Adopting an integrated pest management strategy a profitable choice for companies, according to economic survey

October 18th, 2018

Rationalizing the use of pesticides in field crops

An extensive economic analysis conducted by Institut de recherche et de développement en agroenvironnement (IRDA) from 2016 to 2018 looked at the viability of using an integrated strategy to control field crop pests. The results showed that this approach benefits the environment by reducing pesticide use, and does not negatively impact the profitability of small grain, grain corn, or soy crop operations. In fact, among the 115 companies surveyed, many experienced a positive impact on yields and profitability. This study is in keeping with the objectives of the 2011¬–2021 Québec agricultural phytosanitary strategy, which targets reductions in the health and environmental risks associated with pesticide use. The study received financial support from Ministère de l’Agriculture, des Pêcheries et de l’Alimentation (MAPAQ) under Part 4 of its 2013–2018 Prime-Vert program.
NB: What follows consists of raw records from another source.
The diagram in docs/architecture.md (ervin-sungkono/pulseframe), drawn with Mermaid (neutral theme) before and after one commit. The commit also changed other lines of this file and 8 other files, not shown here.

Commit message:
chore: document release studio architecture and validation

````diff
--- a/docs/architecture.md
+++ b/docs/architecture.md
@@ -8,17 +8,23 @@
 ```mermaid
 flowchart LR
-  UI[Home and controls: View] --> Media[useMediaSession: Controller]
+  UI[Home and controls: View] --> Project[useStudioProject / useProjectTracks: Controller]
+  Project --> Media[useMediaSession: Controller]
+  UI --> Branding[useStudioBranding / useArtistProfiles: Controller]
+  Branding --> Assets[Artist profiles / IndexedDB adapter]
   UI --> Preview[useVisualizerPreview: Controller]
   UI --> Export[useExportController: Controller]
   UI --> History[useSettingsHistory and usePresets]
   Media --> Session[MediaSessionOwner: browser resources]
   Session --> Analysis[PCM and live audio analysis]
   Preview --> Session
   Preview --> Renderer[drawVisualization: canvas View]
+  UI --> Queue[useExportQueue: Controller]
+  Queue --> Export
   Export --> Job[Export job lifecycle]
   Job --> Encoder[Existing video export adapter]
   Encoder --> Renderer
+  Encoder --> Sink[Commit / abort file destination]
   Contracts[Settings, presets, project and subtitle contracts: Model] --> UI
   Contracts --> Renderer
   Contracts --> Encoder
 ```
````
It is common knowledge that pesticides are frequently employed as part of a preventive strategy. Yet, studies have shown they are often not applied in an optimal manner and the impact is greatest for companies that use them the most. The bottom line is that it makes more financial sense to use pesticides only when absolutely necessary.
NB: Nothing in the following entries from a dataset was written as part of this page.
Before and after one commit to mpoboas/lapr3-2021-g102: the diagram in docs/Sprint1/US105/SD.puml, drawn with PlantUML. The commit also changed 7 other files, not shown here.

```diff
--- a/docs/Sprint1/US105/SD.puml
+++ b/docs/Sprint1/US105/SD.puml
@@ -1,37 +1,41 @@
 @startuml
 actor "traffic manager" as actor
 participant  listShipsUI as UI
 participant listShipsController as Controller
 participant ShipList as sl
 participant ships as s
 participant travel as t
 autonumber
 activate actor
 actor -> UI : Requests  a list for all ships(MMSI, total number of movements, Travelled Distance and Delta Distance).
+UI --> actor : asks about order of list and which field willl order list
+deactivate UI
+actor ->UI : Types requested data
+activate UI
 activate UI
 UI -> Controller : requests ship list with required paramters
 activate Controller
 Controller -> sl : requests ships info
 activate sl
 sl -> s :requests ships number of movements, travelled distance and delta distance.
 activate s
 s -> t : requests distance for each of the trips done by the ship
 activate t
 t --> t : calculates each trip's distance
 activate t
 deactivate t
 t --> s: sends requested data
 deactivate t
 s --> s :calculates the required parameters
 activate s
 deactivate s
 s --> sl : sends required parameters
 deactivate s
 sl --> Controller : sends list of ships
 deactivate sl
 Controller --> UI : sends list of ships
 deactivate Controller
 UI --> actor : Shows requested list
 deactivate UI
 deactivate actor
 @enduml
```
According to Luc Belzile, an IRDA researcher in agri-environmental economics, “Taken as a whole, the results of the projects comprising this two-year study indicate that when pesticide use in field crops is rationalized, it does not harm a company’s economic or financial viability, nor does it accentuate economic risk factors.”
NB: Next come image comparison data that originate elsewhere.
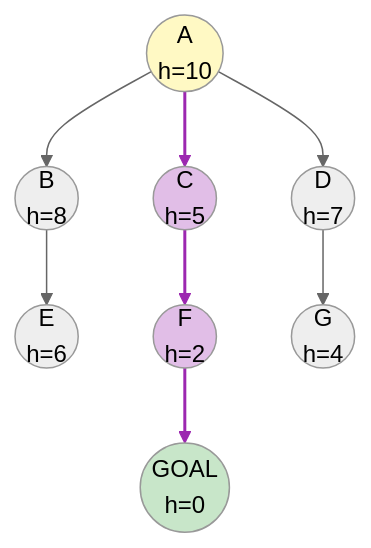
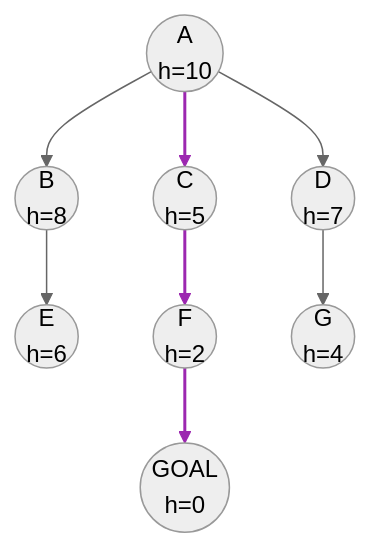
One commit to antonprafanto/dasarAI2026 changed the eighth of 12 diagrams in bab-04-pencarian.md. Above: the diagram before and after it, drawn with Mermaid (neutral theme). The commit also changed other lines of this file and 8 other files, not shown here.

Commit message:
Fix: Remove custom Mermaid styling for better dark mode visibility

````diff
--- a/bab-04-pencarian.md
+++ b/bab-04-pencarian.md
@@ -484,21 +461,16 @@
 ```mermaid
 graph TD
     A((A<br/>h=10)) --> B((B<br/>h=8))
     A --> C((C<br/>h=5))
     A --> D((D<br/>h=7))
 
     B --> E((E<br/>h=6))
     C --> F((F<br/>h=2))
     D --> G((G<br/>h=4))
 
     F --> Goal((GOAL<br/>h=0))
 
-    style A fill:#fff9c4
-    style C fill:#e1bee7
-    style F fill:#e1bee7
-    style Goal fill:#c8e6c9
-
     linkStyle 1 stroke:#9c27b0,stroke-width:2px;
     linkStyle 4 stroke:#9c27b0,stroke-width:2px;
     linkStyle 6 stroke:#9c27b0,stroke-width:2px;
 ```
````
The various projects were supported by MAPAQ and Agriculture and Agri-Food Canada and are presented in a special issue of Perspectives en économie de l’agroenvironnement.

Click on the link below to read this issue (in French).